REQUIREMENT -> Where a line holds the word "dashboard", copy that line from the data below.
[Opening RECORDS section]
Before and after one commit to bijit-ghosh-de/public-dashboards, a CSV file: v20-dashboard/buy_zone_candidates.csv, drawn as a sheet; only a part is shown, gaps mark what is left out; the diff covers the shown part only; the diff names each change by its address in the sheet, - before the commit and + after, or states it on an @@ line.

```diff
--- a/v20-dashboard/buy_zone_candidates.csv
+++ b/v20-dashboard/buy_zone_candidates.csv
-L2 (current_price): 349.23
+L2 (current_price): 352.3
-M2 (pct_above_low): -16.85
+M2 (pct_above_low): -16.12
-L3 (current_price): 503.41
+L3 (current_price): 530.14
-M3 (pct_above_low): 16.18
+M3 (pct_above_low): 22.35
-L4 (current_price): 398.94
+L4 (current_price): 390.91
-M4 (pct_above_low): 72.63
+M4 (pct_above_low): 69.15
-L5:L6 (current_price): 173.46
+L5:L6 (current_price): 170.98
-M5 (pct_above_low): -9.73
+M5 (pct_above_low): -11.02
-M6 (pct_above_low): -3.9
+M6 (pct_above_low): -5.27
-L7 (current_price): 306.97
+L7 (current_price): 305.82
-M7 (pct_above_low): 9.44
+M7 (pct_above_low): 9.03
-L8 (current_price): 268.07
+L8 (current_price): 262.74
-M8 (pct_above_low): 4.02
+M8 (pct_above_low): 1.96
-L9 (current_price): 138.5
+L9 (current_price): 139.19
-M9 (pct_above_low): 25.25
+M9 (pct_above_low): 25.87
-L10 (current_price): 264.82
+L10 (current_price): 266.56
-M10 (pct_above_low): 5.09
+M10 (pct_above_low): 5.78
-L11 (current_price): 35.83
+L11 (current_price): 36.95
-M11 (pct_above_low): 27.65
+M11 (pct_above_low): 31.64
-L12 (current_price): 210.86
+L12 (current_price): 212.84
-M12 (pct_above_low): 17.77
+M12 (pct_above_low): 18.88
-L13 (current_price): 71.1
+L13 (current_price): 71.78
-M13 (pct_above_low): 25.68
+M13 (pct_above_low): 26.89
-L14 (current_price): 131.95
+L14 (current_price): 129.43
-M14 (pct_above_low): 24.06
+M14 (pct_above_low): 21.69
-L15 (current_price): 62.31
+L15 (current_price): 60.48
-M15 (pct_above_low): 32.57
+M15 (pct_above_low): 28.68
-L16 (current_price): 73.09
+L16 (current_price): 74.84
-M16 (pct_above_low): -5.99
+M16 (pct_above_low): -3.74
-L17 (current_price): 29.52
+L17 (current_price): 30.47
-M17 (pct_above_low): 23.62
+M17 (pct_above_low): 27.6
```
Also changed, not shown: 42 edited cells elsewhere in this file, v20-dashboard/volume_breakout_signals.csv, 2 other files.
[Closing RECORDS section]
THE ANSWER ->
Before and after one commit to bijit-ghosh-de/public-dashboards, a CSV file: v20-dashboard/buy_zone_candidates.csv, drawn as a sheet; only a part is shown, gaps mark what is left out; the diff covers the shown part only; the diff names each change by its address in the sheet, - before the commit and + after, or states it on an @@ line.
--- a/v20-dashboard/buy_zone_candidates.csv
+++ b/v20-dashboard/buy_zone_candidates.csv
Also changed, not shown: 42 edited cells elsewhere in this file, v20-dashboard/volume_breakout_signals.csv, 2 other files.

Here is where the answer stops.